**WHAT TO WORK ON:**
Only the lines that hold the word "pngName" are wanted from this listing.

**MATERIALS PROVIDED:**
§ §

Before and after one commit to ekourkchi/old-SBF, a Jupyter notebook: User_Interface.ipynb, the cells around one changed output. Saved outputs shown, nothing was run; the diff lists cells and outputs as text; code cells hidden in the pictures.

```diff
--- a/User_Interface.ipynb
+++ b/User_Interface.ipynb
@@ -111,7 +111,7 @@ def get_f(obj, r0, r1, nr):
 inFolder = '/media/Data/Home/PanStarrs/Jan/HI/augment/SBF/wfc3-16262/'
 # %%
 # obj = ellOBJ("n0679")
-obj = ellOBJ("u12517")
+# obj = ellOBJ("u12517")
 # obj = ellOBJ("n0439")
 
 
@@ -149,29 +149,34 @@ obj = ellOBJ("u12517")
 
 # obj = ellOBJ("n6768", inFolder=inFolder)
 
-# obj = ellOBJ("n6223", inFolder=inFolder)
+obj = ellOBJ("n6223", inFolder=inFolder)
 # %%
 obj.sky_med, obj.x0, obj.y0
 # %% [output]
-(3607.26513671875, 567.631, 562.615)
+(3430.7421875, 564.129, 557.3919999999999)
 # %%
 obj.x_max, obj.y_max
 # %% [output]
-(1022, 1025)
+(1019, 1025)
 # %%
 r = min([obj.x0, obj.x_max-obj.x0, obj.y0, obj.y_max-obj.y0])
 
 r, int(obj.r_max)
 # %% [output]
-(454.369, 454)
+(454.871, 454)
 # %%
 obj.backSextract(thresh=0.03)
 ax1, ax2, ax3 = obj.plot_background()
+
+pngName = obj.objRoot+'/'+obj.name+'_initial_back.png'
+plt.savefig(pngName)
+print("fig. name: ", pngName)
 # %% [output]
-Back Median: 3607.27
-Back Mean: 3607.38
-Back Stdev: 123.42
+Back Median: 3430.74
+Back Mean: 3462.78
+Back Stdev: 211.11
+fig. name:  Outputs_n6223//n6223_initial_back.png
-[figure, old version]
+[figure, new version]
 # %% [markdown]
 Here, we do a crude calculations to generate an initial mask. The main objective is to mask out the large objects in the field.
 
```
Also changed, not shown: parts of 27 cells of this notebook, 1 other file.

§ §

**SOLUTION TO THIS TASK:**
+pngName = obj.objRoot+'/'+obj.name+'_initial_back.png'
+plt.savefig(pngName)
+print("fig. name: ", pngName)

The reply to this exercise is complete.